**** DATA PROVIDED ****

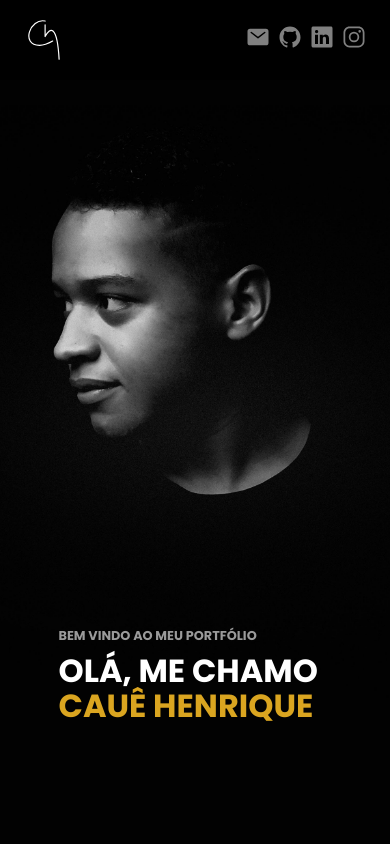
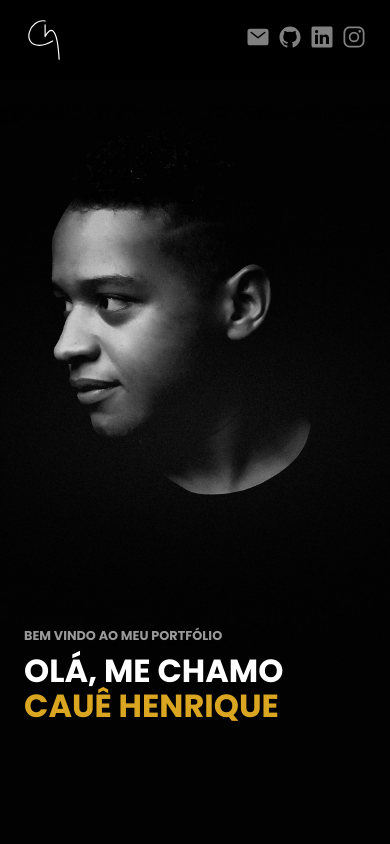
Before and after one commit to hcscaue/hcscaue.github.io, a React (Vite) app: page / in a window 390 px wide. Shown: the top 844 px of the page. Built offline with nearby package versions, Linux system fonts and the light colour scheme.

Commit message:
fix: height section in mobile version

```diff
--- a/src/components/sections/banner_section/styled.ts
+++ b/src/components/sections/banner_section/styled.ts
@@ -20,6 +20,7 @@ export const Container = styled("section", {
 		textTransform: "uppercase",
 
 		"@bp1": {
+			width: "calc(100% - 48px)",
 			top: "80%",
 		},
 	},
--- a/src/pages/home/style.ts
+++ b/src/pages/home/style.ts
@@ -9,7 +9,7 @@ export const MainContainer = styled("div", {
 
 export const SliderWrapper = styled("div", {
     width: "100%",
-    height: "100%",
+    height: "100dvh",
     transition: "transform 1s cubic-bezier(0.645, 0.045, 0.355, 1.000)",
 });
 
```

****

#### [YOUR OBJECTIVE]
Because pictures are not wanted, give every entry above again exactly without them.

#### [EXERCISE OUTPUT]
Before and after one commit to hcscaue/hcscaue.github.io, a React (Vite) app: page / in a window 390 px wide. Shown: the top 844 px of the page. Built offline with nearby package versions, Linux system fonts and the light colour scheme.

Commit message:
fix: height section in mobile version

```diff
--- a/src/components/sections/banner_section/styled.ts
+++ b/src/components/sections/banner_section/styled.ts
@@ -20,6 +20,7 @@ export const Container = styled("section", {
 		textTransform: "uppercase",
 
 		"@bp1": {
+			width: "calc(100% - 48px)",
 			top: "80%",
 		},
 	},
--- a/src/pages/home/style.ts
+++ b/src/pages/home/style.ts
@@ -9,7 +9,7 @@ export const MainContainer = styled("div", {
 
 export const SliderWrapper = styled("div", {
     width: "100%",
-    height: "100%",
+    height: "100dvh",
     transition: "transform 1s cubic-bezier(0.645, 0.045, 0.355, 1.000)",
 });
 
```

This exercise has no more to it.